→ **TASK INPUT**:

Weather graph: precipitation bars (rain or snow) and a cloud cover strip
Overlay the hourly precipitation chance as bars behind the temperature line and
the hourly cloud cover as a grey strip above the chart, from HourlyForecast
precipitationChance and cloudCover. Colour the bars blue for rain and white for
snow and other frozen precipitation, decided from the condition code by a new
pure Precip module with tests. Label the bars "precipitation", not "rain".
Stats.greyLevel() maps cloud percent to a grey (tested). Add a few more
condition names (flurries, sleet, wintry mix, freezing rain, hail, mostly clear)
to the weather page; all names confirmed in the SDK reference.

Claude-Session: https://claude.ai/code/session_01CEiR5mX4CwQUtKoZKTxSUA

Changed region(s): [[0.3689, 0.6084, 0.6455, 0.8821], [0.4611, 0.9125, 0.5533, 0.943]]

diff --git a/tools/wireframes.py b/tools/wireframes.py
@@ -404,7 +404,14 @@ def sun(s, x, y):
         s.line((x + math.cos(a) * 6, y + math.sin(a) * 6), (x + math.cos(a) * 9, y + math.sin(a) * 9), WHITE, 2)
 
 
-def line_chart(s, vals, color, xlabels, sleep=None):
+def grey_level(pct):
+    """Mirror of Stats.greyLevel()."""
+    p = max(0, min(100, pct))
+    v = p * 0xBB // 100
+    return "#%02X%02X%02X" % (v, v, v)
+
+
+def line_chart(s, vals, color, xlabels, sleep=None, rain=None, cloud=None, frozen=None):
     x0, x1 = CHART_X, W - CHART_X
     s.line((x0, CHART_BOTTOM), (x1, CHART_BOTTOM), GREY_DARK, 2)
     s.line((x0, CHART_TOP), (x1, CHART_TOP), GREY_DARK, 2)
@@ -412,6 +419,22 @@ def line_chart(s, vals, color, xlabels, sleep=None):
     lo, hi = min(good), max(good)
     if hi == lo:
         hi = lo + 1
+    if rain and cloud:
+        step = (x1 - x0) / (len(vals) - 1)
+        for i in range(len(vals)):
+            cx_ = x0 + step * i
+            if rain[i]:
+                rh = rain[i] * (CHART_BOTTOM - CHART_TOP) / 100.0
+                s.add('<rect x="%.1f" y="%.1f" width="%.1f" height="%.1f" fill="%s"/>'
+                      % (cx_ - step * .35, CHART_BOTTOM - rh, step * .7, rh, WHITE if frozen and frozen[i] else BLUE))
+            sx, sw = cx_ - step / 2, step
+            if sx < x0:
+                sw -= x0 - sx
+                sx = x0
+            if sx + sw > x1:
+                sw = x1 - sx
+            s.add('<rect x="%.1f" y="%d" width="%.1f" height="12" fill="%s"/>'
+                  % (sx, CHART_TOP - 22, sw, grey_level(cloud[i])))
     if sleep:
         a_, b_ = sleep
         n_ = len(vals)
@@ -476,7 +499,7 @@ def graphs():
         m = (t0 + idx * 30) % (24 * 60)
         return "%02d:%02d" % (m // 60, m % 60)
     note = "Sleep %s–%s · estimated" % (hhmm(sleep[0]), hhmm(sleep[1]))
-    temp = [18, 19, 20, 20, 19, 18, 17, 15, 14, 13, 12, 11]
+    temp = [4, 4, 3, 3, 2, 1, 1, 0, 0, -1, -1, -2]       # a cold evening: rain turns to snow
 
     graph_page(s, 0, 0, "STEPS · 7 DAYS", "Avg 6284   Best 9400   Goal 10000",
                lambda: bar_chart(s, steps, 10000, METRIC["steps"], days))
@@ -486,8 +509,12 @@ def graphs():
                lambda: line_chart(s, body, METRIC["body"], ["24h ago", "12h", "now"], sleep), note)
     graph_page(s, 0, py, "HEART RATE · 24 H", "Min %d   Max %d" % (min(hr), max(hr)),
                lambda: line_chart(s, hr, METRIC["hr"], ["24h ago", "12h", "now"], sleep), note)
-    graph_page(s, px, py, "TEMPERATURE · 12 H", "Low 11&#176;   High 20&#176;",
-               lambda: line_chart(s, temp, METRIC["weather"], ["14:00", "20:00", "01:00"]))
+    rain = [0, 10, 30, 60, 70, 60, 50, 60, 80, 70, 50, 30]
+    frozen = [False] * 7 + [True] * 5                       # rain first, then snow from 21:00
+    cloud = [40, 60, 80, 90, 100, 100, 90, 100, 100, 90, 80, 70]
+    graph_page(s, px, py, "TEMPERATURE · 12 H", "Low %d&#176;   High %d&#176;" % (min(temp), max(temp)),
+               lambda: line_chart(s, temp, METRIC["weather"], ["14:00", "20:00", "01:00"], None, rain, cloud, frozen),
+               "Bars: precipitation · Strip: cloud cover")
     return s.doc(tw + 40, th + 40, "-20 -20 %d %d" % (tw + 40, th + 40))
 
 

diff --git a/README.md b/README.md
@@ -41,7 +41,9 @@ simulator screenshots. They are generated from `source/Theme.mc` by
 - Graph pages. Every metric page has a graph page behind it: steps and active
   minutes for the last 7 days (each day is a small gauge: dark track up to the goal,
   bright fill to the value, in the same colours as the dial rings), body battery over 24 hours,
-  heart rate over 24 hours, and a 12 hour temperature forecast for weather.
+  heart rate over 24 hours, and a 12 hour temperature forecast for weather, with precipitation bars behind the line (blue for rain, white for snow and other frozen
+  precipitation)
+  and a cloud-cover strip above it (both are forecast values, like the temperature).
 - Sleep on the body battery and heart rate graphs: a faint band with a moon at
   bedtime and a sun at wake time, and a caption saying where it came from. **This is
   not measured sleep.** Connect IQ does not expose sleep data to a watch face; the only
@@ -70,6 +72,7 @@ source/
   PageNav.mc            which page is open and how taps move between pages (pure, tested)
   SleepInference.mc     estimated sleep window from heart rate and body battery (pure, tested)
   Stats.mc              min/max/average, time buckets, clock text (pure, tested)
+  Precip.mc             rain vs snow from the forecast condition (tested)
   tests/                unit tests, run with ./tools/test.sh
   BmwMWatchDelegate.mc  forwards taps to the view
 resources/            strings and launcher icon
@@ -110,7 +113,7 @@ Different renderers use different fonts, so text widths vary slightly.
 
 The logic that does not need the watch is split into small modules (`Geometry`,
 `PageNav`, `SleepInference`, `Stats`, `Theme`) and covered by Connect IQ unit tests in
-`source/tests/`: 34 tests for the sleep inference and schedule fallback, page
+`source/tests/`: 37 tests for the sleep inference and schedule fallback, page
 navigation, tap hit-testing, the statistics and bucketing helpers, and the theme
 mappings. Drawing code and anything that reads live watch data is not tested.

--

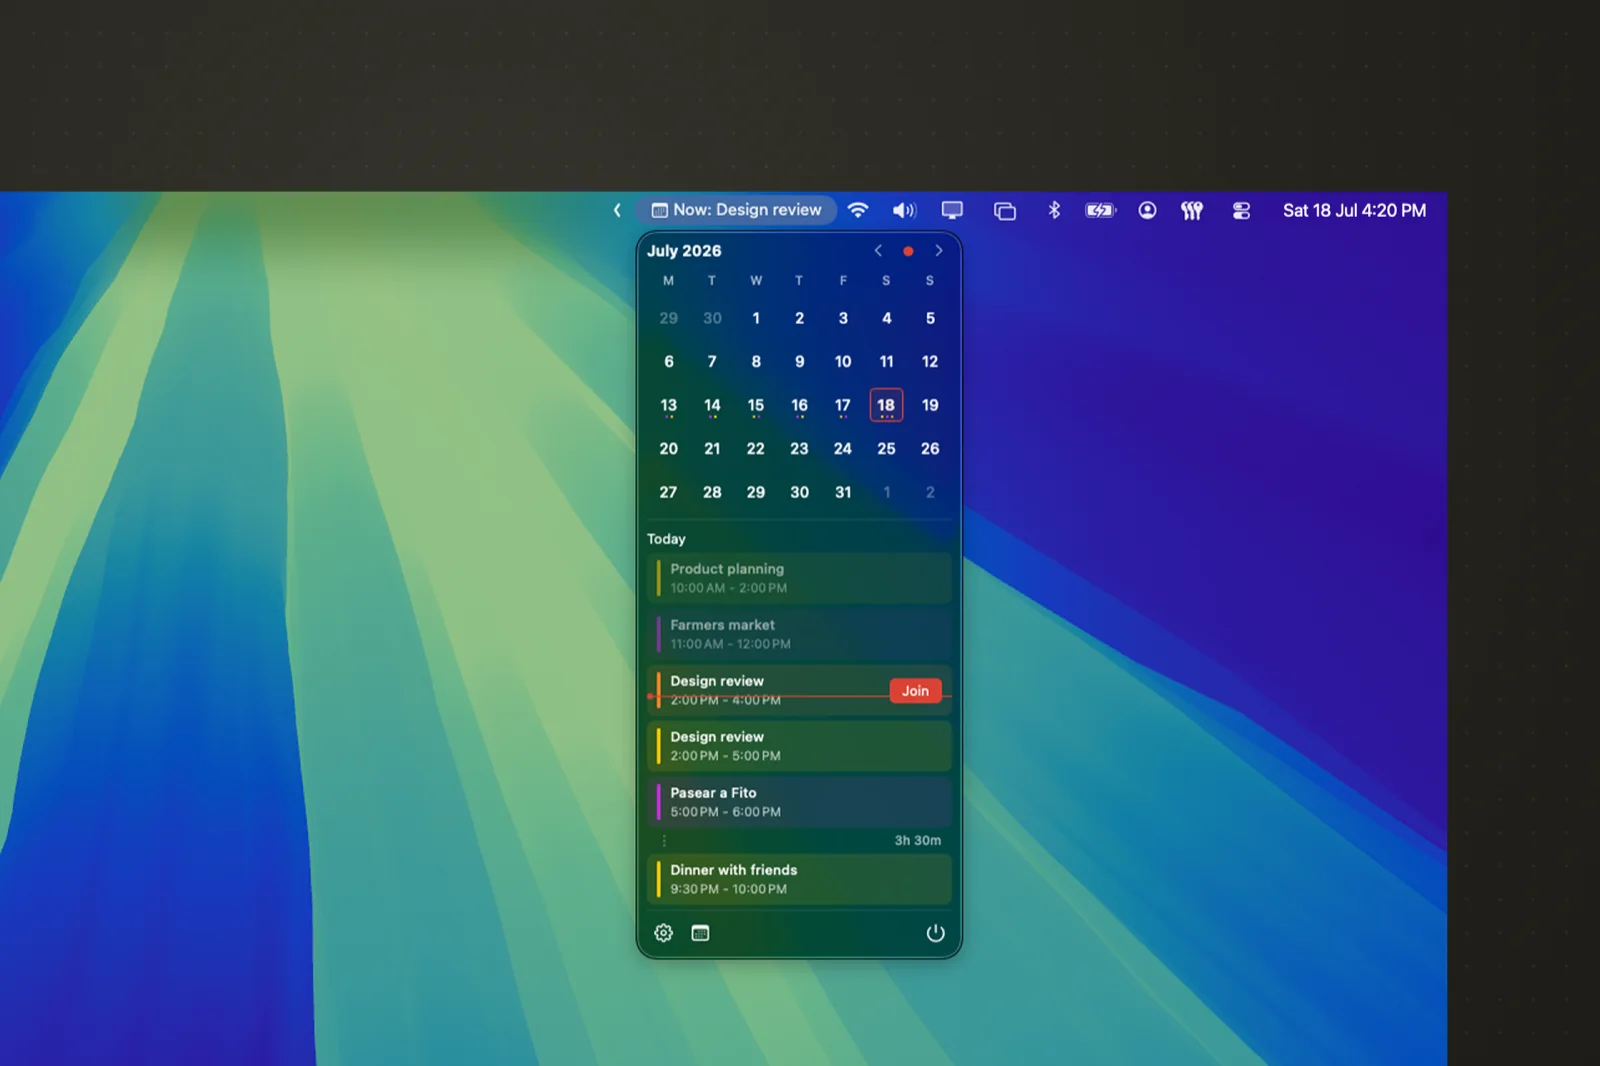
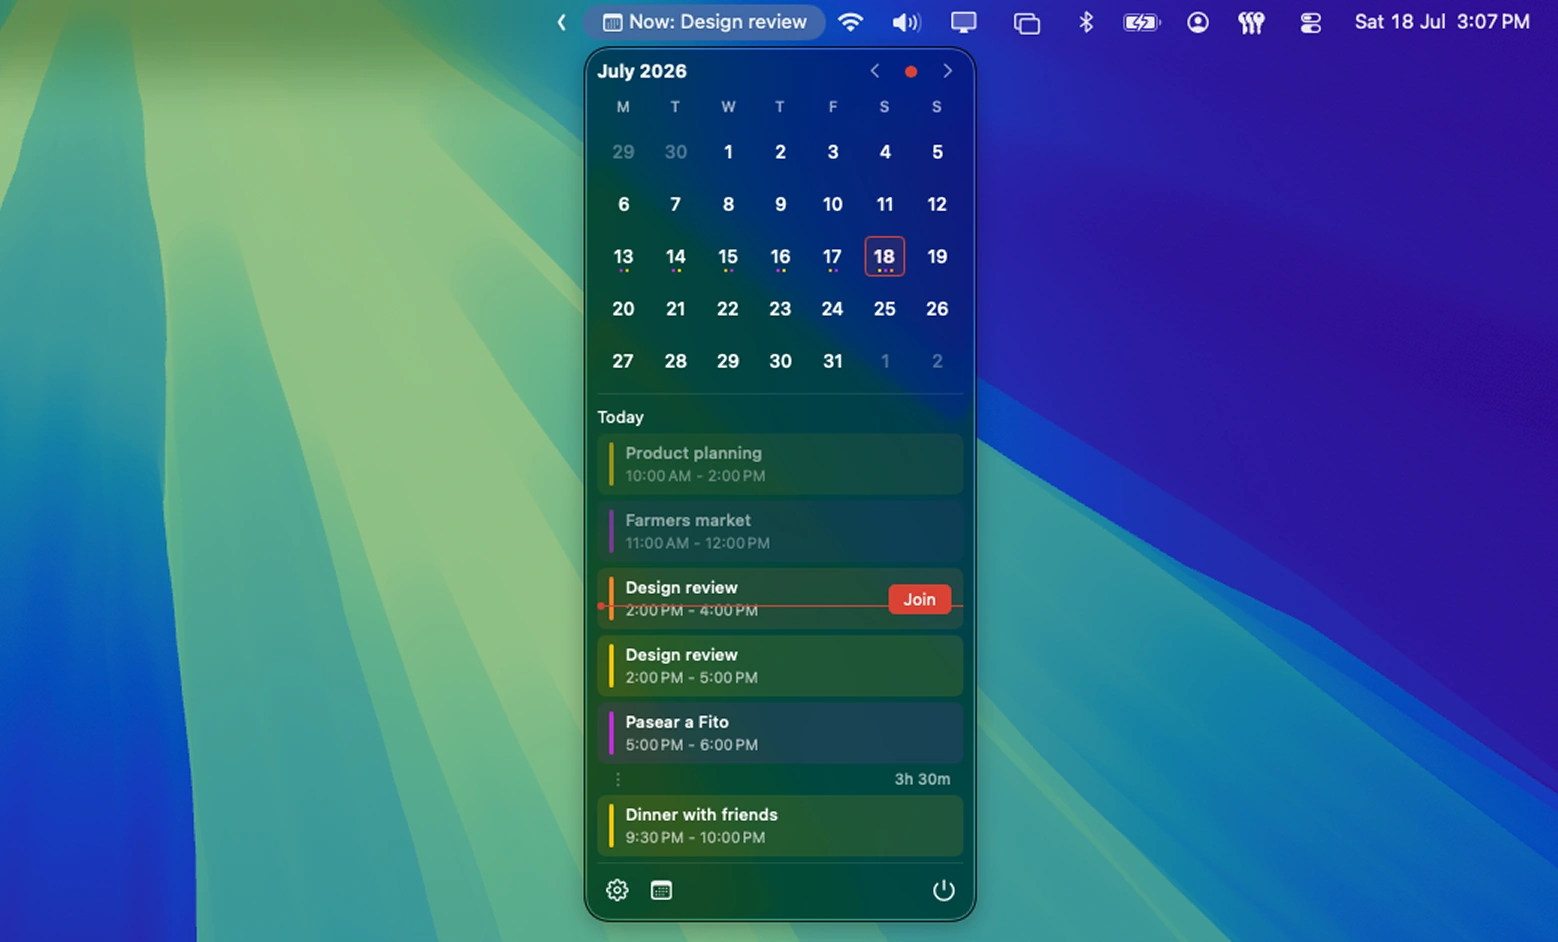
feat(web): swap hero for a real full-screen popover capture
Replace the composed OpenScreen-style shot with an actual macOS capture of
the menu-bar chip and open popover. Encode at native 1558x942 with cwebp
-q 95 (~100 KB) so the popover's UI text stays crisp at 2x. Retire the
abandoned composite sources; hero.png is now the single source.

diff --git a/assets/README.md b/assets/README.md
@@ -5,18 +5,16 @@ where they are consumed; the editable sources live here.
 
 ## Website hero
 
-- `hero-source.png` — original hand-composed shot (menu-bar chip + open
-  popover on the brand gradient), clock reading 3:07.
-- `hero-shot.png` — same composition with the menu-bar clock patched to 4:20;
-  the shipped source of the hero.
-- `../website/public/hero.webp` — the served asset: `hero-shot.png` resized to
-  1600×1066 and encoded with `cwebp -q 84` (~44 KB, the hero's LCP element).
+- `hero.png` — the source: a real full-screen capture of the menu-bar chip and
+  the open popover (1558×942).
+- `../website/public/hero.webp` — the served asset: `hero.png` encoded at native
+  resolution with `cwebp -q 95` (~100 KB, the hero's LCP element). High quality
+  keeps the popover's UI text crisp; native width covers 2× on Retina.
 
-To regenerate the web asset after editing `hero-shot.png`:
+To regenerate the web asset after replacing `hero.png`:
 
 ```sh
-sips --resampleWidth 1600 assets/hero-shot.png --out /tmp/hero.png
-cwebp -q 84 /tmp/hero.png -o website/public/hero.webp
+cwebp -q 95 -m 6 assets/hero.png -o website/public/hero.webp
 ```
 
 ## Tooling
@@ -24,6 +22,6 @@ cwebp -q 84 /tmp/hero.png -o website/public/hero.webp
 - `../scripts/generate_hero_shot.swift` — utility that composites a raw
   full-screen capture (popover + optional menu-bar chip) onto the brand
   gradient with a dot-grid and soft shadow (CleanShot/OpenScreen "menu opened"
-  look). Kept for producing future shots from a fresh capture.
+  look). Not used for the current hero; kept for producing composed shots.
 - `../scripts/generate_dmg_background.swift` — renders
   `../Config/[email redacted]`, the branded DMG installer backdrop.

---

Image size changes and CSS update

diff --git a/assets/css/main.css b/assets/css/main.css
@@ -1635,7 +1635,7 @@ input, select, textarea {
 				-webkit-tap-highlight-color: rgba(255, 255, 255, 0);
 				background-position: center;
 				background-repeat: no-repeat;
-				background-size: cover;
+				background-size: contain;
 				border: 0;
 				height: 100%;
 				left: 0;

→ **TASK GOAL**:
For the listing above, print only the lines starting at the line containing "widths vary slightly." and ending at the line containing "mappings. Drawing code", exactly, both included.

→ **EXERCISE ANSWER**:
@@ -110,7 +113,7 @@ Different renderers use different fonts, so text widths vary slightly.
 
 The logic that does not need the watch is split into small modules (`Geometry`,
 `PageNav`, `SleepInference`, `Stats`, `Theme`) and covered by Connect IQ unit tests in
-`source/tests/`: 34 tests for the sleep inference and schedule fallback, page
+`source/tests/`: 37 tests for the sleep inference and schedule fallback, page
 navigation, tap hit-testing, the statistics and bucketing helpers, and the theme
 mappings. Drawing code and anything that reads live watch data is not tested.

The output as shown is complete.